#### Provided material ####
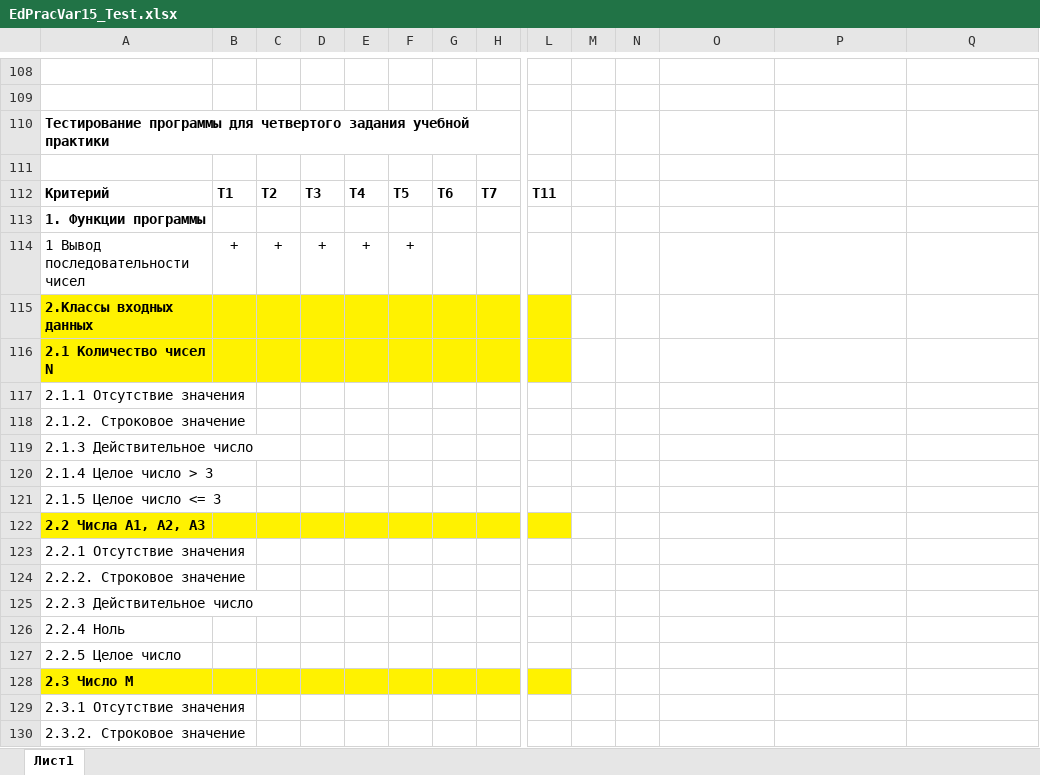
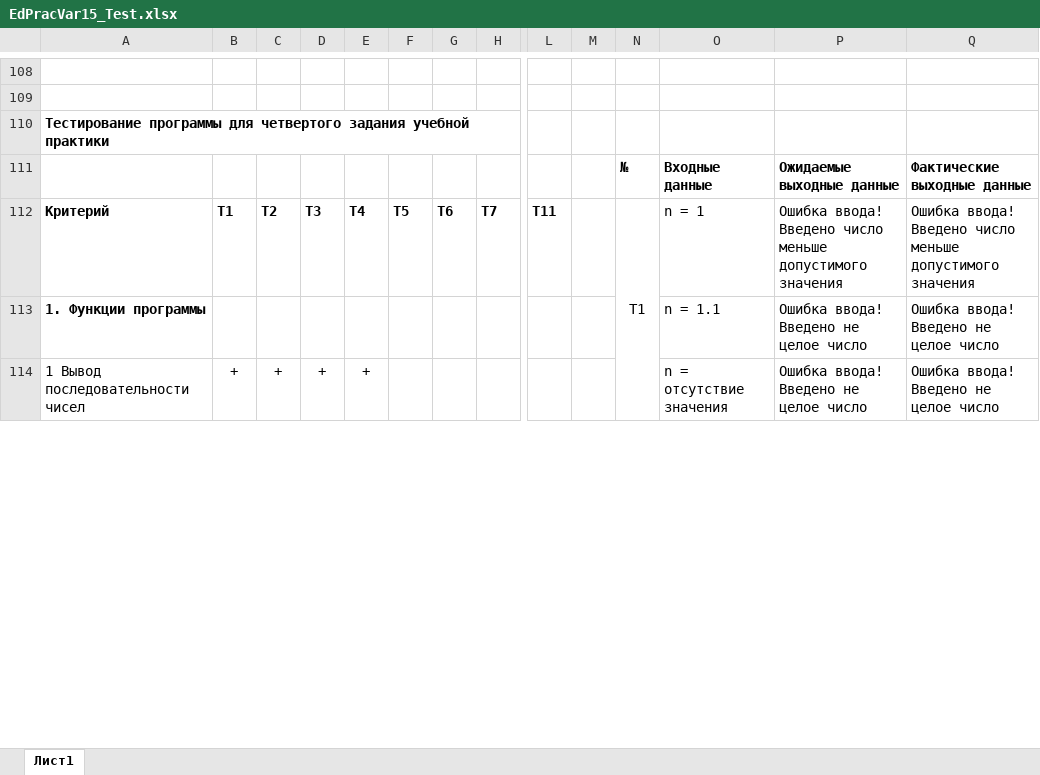
Before and after one commit to MikhailovAlexander/vzf19v-pi, an Excel workbook: EdPracVar15C#/EdPracVar15_Test.xlsx, sheet Лист1, drawn as a sheet; only a part is shown, gaps mark what is left out; values as stored, in another font and other column widths than the file's, no borders; removed rows and columns are numbered as before the commit, all else as after; rows hold the shown columns only; the diff covers the shown part only; the diff names each change by its address in the sheet, - before the commit and + after, or states it on an @@ line.

```diff
--- a/EdPracVar15C#/EdPracVar15_Test.xlsx (sheet Лист1)
+++ b/EdPracVar15C#/EdPracVar15_Test.xlsx (sheet Лист1)
-row 111: (empty)
+row 111:  |  |  |  |  |  |  |  |  |  | № | Входные данные | Ожидаемые выходные данные | Фактические выходные данные
-N112: (empty)
+N112: Т1
+N112:N127 merged
-O112: (empty)
+O112: n = 1
-P112: (empty)
+P112: Ошибка ввода! Введено число меньше допустимого значения
-Q112: (empty)
+Q112: Ошибка ввода! Введено число меньше допустимого значения
-row 113: 1. Функции программы
+row 113: 1. Функции программы |  |  |  |  |  |  |  |  |  |  | n = 1.1 | Ошибка ввода! Введено не целое число | Ошибка ввода! Введено не целое число
-F114: +
+F114: (empty)
-O114: (empty)
+O114: n = отсутствие значения
-P114: (empty)
+P114: Ошибка ввода! Введено не целое число
-Q114: (empty)
+Q114: Ошибка ввода! Введено не целое число
-row 115: 2.Классы входных данных
-row 116: 2.1 Количество чисел N
-row 117: 2.1.1 Отсутствие значения
-row 118: 2.1.2. Строковое значение
-row 119: 2.1.3 Действительное число
-row 120: 2.1.4 Целое число > 3
-row 121: 2.1.5 Целое число <= 3
-row 122: 2.2 Числа А1, А2, А3
-row 123: 2.2.1 Отсутствие значения
-row 124: 2.2.2. Строковое значение
-row 125: 2.2.3 Действительное число
-row 126: 2.2.4 Ноль
-row 127: 2.2.5 Целое число
-row 128: 2.3 Чиcло M
-row 129: 2.3.1 Отсутствие значения
-row 130: 2.3.2. Строковое значение
```
Also changed, not shown: 44 added rows, 26 removed rows, 110 edited cells, cell formats and merged cells elsewhere in this sheet.
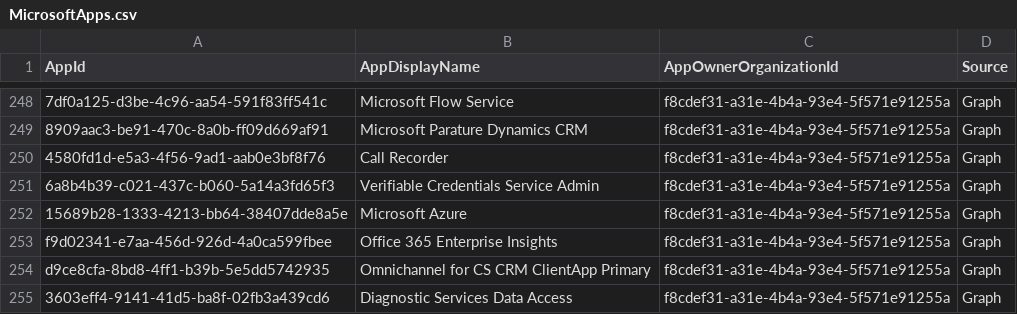
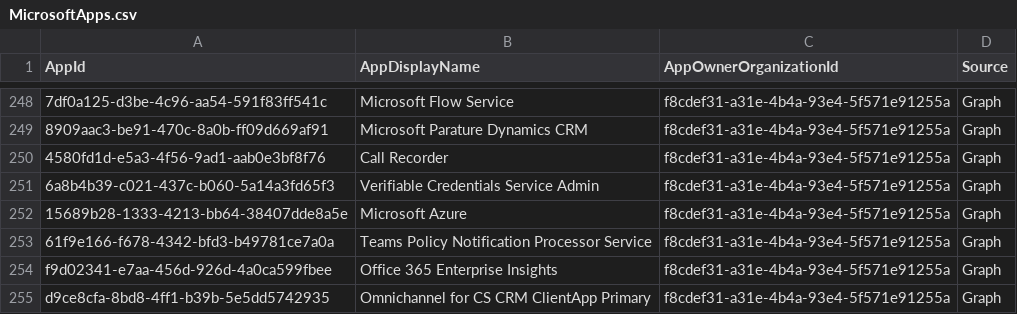
Before and after one commit to merill/microsoft-info, a CSV file: _info/MicrosoftApps.csv, drawn as a sheet; only a part is shown, gaps mark what is left out; the shorter side is filled out with more unchanged rows; the diff names each change by its address in the sheet, - before the commit and + after, or states it on an @@ line.

```diff
--- a/_info/MicrosoftApps.csv
+++ b/_info/MicrosoftApps.csv
+row 253: 61f9e166-f678-4342-bfd3-b49781ce7a0a | Teams Policy Notification Processor Service | f8cdef31-a31e-4b4a-93e4-5f571e91255a | Graph
```
Also changed, not shown: 1 other file.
####
#### [What the task requires]
Copy each line from the records above that includes the string "Ошибка".

#### [Reply]
+P112: Ошибка ввода! Введено число меньше допустимого значения
+Q112: Ошибка ввода! Введено число меньше допустимого значения
+row 113: 1. Функции программы |  |  |  |  |  |  |  |  |  |  | n = 1.1 | Ошибка ввода! Введено не целое число | Ошибка ввода! Введено не целое число
+P114: Ошибка ввода! Введено не целое число
+Q114: Ошибка ввода! Введено не целое число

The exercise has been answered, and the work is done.